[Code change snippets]

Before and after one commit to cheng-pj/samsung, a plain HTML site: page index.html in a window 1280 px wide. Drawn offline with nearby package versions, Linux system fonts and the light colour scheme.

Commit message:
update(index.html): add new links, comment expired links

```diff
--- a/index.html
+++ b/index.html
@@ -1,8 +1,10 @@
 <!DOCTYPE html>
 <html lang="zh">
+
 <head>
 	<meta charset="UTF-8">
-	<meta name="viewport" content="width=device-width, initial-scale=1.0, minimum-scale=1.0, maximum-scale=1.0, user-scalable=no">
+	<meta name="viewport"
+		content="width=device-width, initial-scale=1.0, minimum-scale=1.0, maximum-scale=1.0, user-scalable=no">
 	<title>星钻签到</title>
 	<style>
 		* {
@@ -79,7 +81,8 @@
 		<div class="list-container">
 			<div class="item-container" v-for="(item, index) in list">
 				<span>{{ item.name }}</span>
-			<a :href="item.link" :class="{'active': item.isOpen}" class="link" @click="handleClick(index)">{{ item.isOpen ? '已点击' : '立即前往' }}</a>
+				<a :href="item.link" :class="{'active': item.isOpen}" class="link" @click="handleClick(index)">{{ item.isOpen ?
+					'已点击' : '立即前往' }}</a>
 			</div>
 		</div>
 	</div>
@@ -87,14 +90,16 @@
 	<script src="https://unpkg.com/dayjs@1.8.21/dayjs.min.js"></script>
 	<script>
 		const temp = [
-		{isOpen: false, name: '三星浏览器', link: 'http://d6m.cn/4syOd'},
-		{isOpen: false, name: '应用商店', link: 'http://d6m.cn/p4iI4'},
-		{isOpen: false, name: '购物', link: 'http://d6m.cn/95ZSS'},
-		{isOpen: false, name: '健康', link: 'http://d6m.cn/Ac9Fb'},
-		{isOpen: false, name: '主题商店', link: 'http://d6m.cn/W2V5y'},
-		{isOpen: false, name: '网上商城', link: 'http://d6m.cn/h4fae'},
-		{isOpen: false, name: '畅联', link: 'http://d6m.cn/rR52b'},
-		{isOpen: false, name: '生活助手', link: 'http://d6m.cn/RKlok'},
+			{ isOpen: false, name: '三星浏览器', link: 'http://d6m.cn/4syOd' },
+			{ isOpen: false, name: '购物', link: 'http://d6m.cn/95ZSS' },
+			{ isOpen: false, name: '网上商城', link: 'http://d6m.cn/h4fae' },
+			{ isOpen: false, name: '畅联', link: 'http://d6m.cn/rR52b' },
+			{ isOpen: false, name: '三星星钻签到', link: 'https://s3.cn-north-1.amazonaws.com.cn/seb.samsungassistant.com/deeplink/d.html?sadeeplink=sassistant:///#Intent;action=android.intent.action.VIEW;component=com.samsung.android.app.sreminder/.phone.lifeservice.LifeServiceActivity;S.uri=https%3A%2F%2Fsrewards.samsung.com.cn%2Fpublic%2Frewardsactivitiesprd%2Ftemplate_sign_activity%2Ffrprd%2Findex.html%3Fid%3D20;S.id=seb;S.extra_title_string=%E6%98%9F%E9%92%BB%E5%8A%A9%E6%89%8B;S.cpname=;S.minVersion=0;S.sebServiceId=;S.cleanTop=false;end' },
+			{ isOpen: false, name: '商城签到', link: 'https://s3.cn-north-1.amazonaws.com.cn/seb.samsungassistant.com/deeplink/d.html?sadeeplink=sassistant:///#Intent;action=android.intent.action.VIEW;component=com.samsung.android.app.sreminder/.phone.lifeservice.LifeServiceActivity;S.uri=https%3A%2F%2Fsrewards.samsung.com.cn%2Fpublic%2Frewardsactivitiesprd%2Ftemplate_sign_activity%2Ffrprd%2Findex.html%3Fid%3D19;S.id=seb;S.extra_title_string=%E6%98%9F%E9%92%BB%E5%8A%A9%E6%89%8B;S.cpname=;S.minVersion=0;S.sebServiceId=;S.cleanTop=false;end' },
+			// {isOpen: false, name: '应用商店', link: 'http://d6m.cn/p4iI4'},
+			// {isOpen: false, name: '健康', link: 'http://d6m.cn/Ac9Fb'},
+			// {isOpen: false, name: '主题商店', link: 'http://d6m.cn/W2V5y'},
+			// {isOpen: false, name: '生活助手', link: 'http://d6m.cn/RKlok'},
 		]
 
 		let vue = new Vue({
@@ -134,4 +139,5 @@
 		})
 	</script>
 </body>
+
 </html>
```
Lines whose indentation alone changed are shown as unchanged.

Task brief. Copy every line above without changes.

Expected answer.
Before and after one commit to cheng-pj/samsung, a plain HTML site: page index.html in a window 1280 px wide. Drawn offline with nearby package versions, Linux system fonts and the light colour scheme.

Commit message:
update(index.html): add new links, comment expired links

```diff
--- a/index.html
+++ b/index.html
@@ -1,8 +1,10 @@
 <!DOCTYPE html>
 <html lang="zh">
+
 <head>
 	<meta charset="UTF-8">
-	<meta name="viewport" content="width=device-width, initial-scale=1.0, minimum-scale=1.0, maximum-scale=1.0, user-scalable=no">
+	<meta name="viewport"
+		content="width=device-width, initial-scale=1.0, minimum-scale=1.0, maximum-scale=1.0, user-scalable=no">
 	<title>星钻签到</title>
 	<style>
 		* {
@@ -79,7 +81,8 @@
 		<div class="list-container">
 			<div class="item-container" v-for="(item, index) in list">
 				<span>{{ item.name }}</span>
-			<a :href="item.link" :class="{'active': item.isOpen}" class="link" @click="handleClick(index)">{{ item.isOpen ? '已点击' : '立即前往' }}</a>
+				<a :href="item.link" :class="{'active': item.isOpen}" class="link" @click="handleClick(index)">{{ item.isOpen ?
+					'已点击' : '立即前往' }}</a>
 			</div>
 		</div>
 	</div>
@@ -87,14 +90,16 @@
 	<script src="https://unpkg.com/dayjs@1.8.21/dayjs.min.js"></script>
 	<script>
 		const temp = [
-		{isOpen: false, name: '三星浏览器', link: 'http://d6m.cn/4syOd'},
-		{isOpen: false, name: '应用商店', link: 'http://d6m.cn/p4iI4'},
-		{isOpen: false, name: '购物', link: 'http://d6m.cn/95ZSS'},
-		{isOpen: false, name: '健康', link: 'http://d6m.cn/Ac9Fb'},
-		{isOpen: false, name: '主题商店', link: 'http://d6m.cn/W2V5y'},
-		{isOpen: false, name: '网上商城', link: 'http://d6m.cn/h4fae'},
-		{isOpen: false, name: '畅联', link: 'http://d6m.cn/rR52b'},
-		{isOpen: false, name: '生活助手', link: 'http://d6m.cn/RKlok'},
+			{ isOpen: false, name: '三星浏览器', link: 'http://d6m.cn/4syOd' },
+			{ isOpen: false, name: '购物', link: 'http://d6m.cn/95ZSS' },
+			{ isOpen: false, name: '网上商城', link: 'http://d6m.cn/h4fae' },
+			{ isOpen: false, name: '畅联', link: 'http://d6m.cn/rR52b' },
+			{ isOpen: false, name: '三星星钻签到', link: 'https://s3.cn-north-1.amazonaws.com.cn/seb.samsungassistant.com/deeplink/d.html?sadeeplink=sassistant:///#Intent;action=android.intent.action.VIEW;component=com.samsung.android.app.sreminder/.phone.lifeservice.LifeServiceActivity;S.uri=https%3A%2F%2Fsrewards.samsung.com.cn%2Fpublic%2Frewardsactivitiesprd%2Ftemplate_sign_activity%2Ffrprd%2Findex.html%3Fid%3D20;S.id=seb;S.extra_title_string=%E6%98%9F%E9%92%BB%E5%8A%A9%E6%89%8B;S.cpname=;S.minVersion=0;S.sebServiceId=;S.cleanTop=false;end' },
+			{ isOpen: false, name: '商城签到', link: 'https://s3.cn-north-1.amazonaws.com.cn/seb.samsungassistant.com/deeplink/d.html?sadeeplink=sassistant:///#Intent;action=android.intent.action.VIEW;component=com.samsung.android.app.sreminder/.phone.lifeservice.LifeServiceActivity;S.uri=https%3A%2F%2Fsrewards.samsung.com.cn%2Fpublic%2Frewardsactivitiesprd%2Ftemplate_sign_activity%2Ffrprd%2Findex.html%3Fid%3D19;S.id=seb;S.extra_title_string=%E6%98%9F%E9%92%BB%E5%8A%A9%E6%89%8B;S.cpname=;S.minVersion=0;S.sebServiceId=;S.cleanTop=false;end' },
+			// {isOpen: false, name: '应用商店', link: 'http://d6m.cn/p4iI4'},
+			// {isOpen: false, name: '健康', link: 'http://d6m.cn/Ac9Fb'},
+			// {isOpen: false, name: '主题商店', link: 'http://d6m.cn/W2V5y'},
+			// {isOpen: false, name: '生活助手', link: 'http://d6m.cn/RKlok'},
 		]
 
 		let vue = new Vue({
@@ -134,4 +139,5 @@
 		})
 	</script>
 </body>
+
 </html>
```
Lines whose indentation alone changed are shown as unchanged.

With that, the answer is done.